> **TASK BRIEF**
The answer is a stretch of the material below, returned exactly: the line containing "ConfigEntryNotReady (HA retries)", the line containing "--> MqttLoop: asyncio.create_task(_mqtt_connection_loop)", and all lines between.

> **EXTRACTED RECORDS**
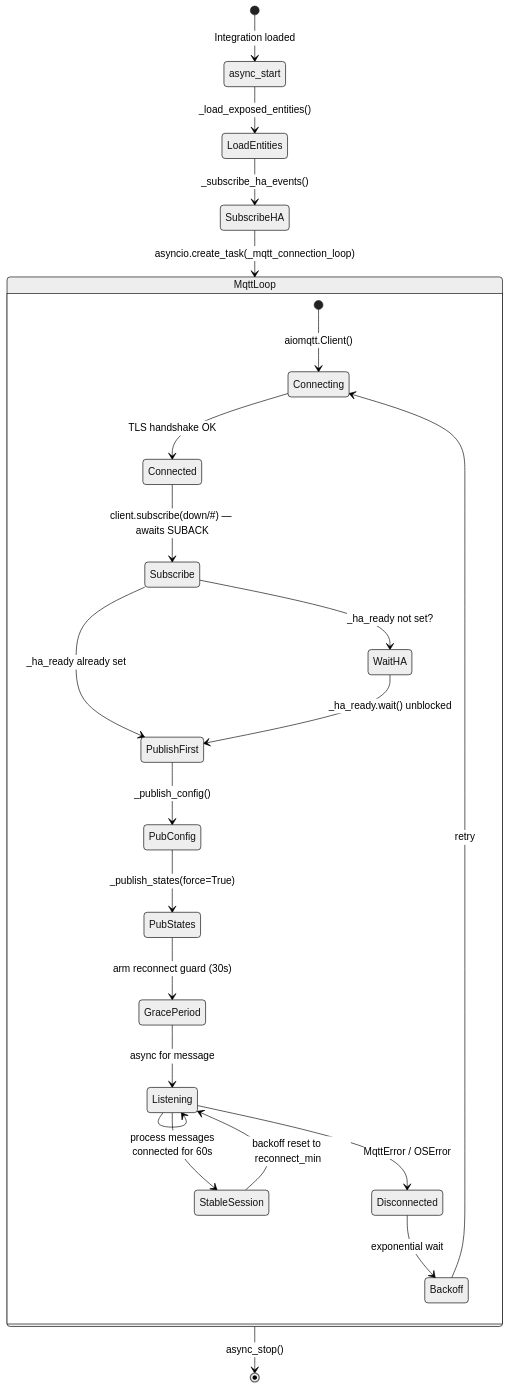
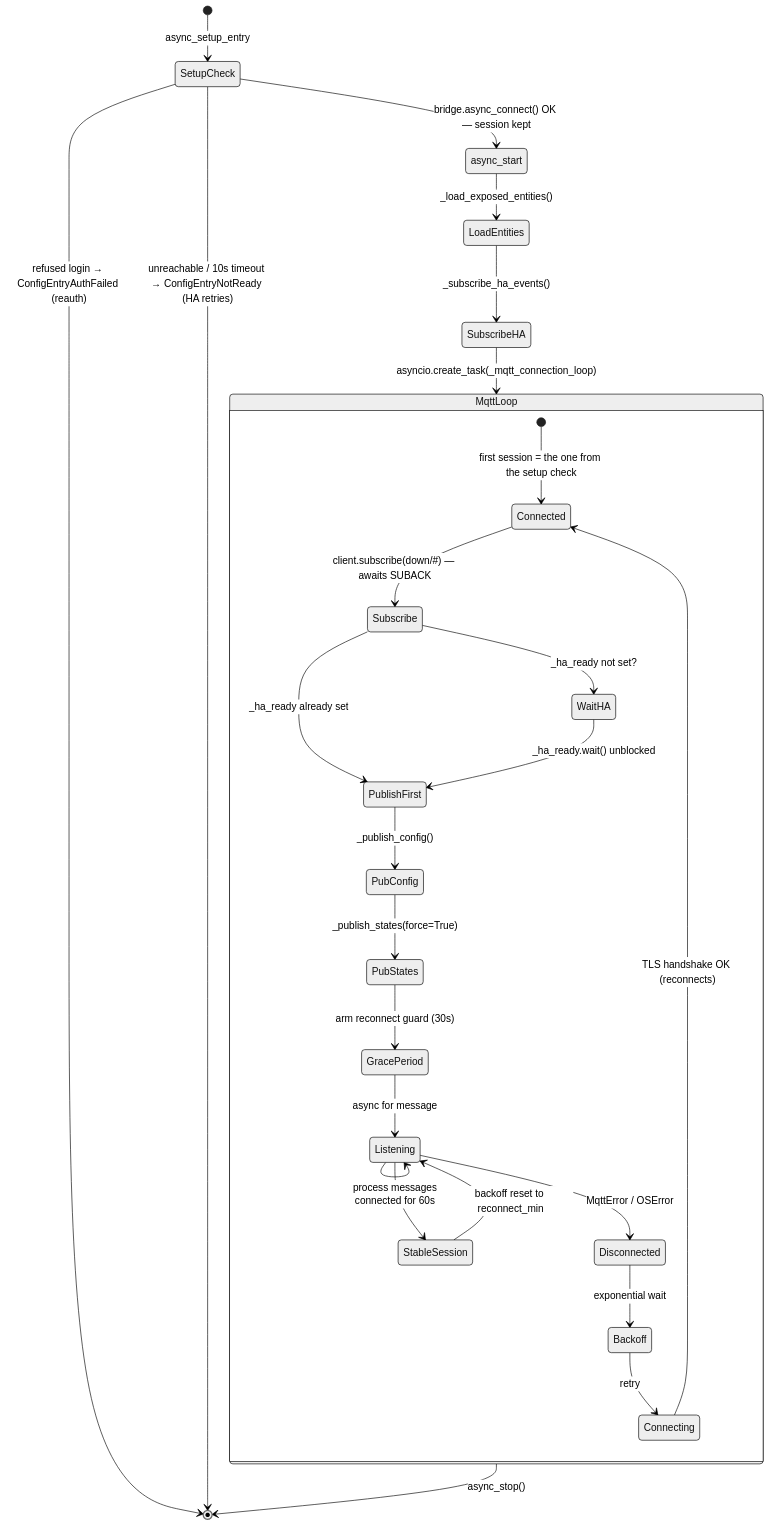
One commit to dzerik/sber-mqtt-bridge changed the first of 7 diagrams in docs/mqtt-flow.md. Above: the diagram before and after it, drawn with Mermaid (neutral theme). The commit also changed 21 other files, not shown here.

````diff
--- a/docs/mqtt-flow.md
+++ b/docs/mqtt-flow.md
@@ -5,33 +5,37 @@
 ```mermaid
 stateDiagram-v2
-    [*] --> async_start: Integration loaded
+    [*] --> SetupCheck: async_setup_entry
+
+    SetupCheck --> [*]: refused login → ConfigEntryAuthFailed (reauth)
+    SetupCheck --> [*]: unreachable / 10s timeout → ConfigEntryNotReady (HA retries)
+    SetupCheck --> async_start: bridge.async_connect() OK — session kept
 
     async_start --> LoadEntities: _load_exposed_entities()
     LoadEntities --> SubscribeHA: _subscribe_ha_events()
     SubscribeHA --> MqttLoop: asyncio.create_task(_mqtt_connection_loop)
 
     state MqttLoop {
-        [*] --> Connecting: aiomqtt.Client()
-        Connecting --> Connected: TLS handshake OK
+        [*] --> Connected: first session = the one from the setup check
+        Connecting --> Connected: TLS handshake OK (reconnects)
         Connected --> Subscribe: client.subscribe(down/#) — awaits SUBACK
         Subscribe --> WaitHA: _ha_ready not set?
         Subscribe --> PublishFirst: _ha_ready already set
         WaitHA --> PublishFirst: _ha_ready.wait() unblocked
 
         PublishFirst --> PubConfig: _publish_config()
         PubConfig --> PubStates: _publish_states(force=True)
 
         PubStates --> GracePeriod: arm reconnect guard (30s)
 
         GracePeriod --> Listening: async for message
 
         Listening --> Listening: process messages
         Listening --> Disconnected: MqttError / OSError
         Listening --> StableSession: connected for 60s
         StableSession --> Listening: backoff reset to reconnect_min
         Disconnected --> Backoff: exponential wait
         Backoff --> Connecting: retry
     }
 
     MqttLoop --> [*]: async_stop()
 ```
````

> **RESPONSE TO THE EXERCISE**
+    SetupCheck --> [*]: unreachable / 10s timeout → ConfigEntryNotReady (HA retries)
+    SetupCheck --> async_start: bridge.async_connect() OK — session kept
 
     async_start --> LoadEntities: _load_exposed_entities()
     LoadEntities --> SubscribeHA: _subscribe_ha_events()
     SubscribeHA --> MqttLoop: asyncio.create_task(_mqtt_connection_loop)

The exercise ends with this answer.